*Provided material*
=== Begin Enclosure ===
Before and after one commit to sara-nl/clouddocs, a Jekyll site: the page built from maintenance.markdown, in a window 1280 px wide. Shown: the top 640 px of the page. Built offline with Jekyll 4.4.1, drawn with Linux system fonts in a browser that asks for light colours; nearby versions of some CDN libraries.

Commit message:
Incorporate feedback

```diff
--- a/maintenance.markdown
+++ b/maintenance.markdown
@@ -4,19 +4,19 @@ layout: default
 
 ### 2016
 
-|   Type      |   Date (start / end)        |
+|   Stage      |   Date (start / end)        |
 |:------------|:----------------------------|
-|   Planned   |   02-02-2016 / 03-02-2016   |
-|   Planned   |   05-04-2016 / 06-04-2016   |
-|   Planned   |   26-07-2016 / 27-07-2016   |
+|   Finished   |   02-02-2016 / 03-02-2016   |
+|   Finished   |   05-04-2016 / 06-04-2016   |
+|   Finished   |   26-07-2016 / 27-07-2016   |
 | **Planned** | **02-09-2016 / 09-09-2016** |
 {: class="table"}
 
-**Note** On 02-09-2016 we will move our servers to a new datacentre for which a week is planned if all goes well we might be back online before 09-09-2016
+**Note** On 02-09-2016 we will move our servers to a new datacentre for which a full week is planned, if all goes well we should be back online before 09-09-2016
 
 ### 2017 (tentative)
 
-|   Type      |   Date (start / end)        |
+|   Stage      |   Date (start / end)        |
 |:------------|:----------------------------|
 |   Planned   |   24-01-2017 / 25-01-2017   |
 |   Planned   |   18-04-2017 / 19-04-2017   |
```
=== End Enclosure ===
=== Begin Enclosure ===
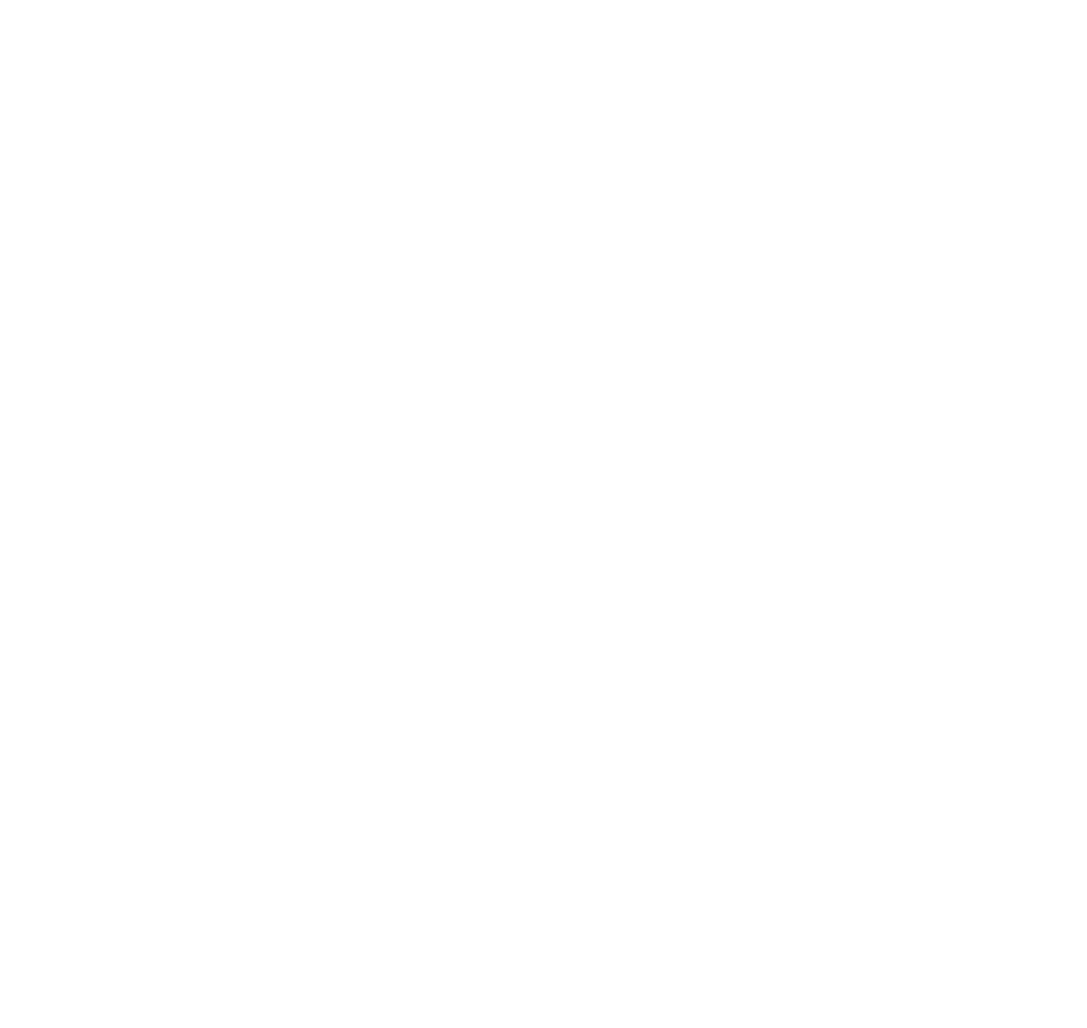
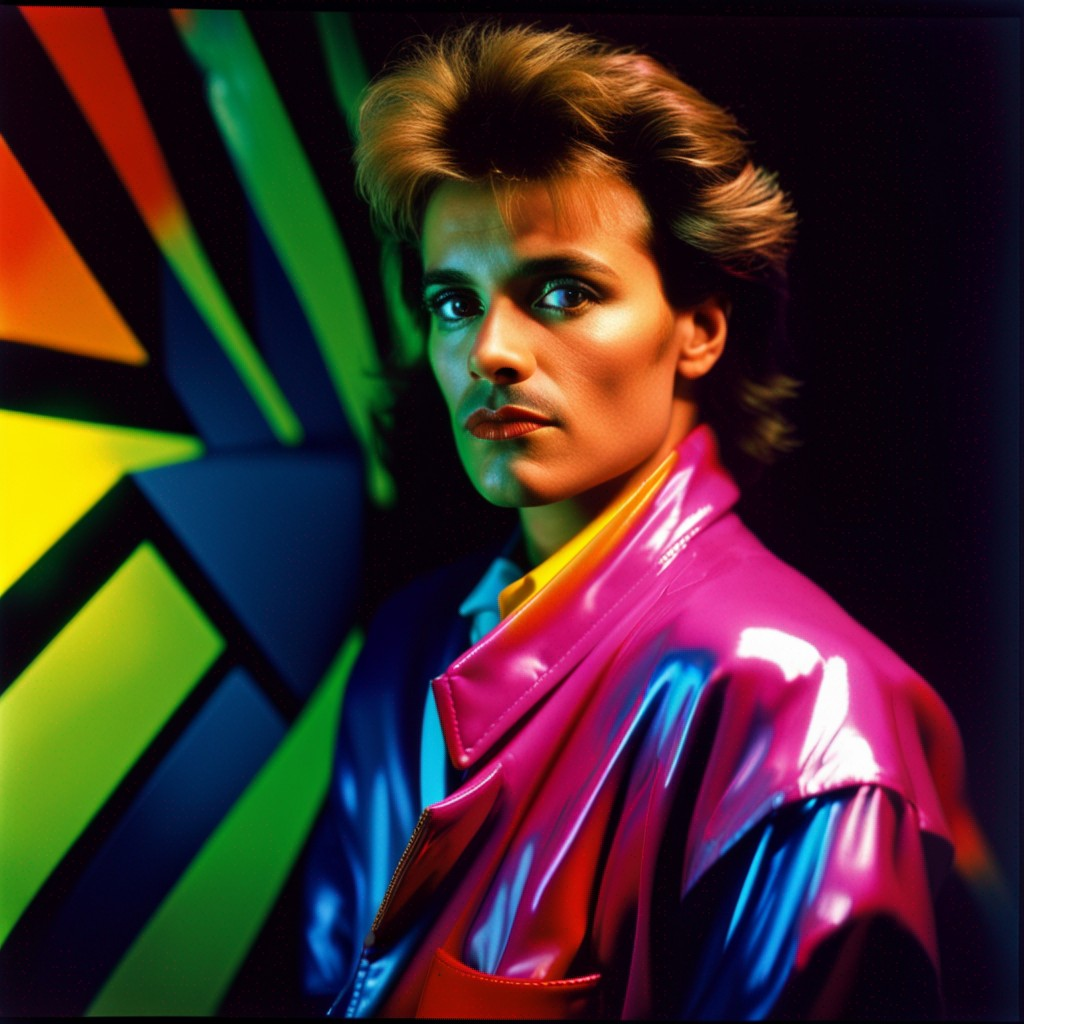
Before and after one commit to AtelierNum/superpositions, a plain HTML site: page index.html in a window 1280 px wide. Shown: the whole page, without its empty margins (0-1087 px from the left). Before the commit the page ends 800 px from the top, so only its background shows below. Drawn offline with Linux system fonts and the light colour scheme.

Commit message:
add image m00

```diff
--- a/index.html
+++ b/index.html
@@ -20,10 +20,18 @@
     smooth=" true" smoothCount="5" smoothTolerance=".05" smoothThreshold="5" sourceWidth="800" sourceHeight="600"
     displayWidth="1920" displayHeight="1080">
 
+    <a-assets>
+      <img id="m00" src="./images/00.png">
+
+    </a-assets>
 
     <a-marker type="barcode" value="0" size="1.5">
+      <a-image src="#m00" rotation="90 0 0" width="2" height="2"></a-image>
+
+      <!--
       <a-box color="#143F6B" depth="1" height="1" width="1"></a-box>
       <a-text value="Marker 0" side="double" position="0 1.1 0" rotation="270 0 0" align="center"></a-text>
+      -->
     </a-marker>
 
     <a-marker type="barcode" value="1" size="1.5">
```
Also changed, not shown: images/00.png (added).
=== End Enclosure ===
*Task requirements*
When the word "rotation" shows up in a line of the entries, pull that line out.

*Answer*
+      <a-image src="#m00" rotation="90 0 0" width="2" height="2"></a-image>
       <a-text value="Marker 0" side="double" position="0 1.1 0" rotation="270 0 0" align="center"></a-text>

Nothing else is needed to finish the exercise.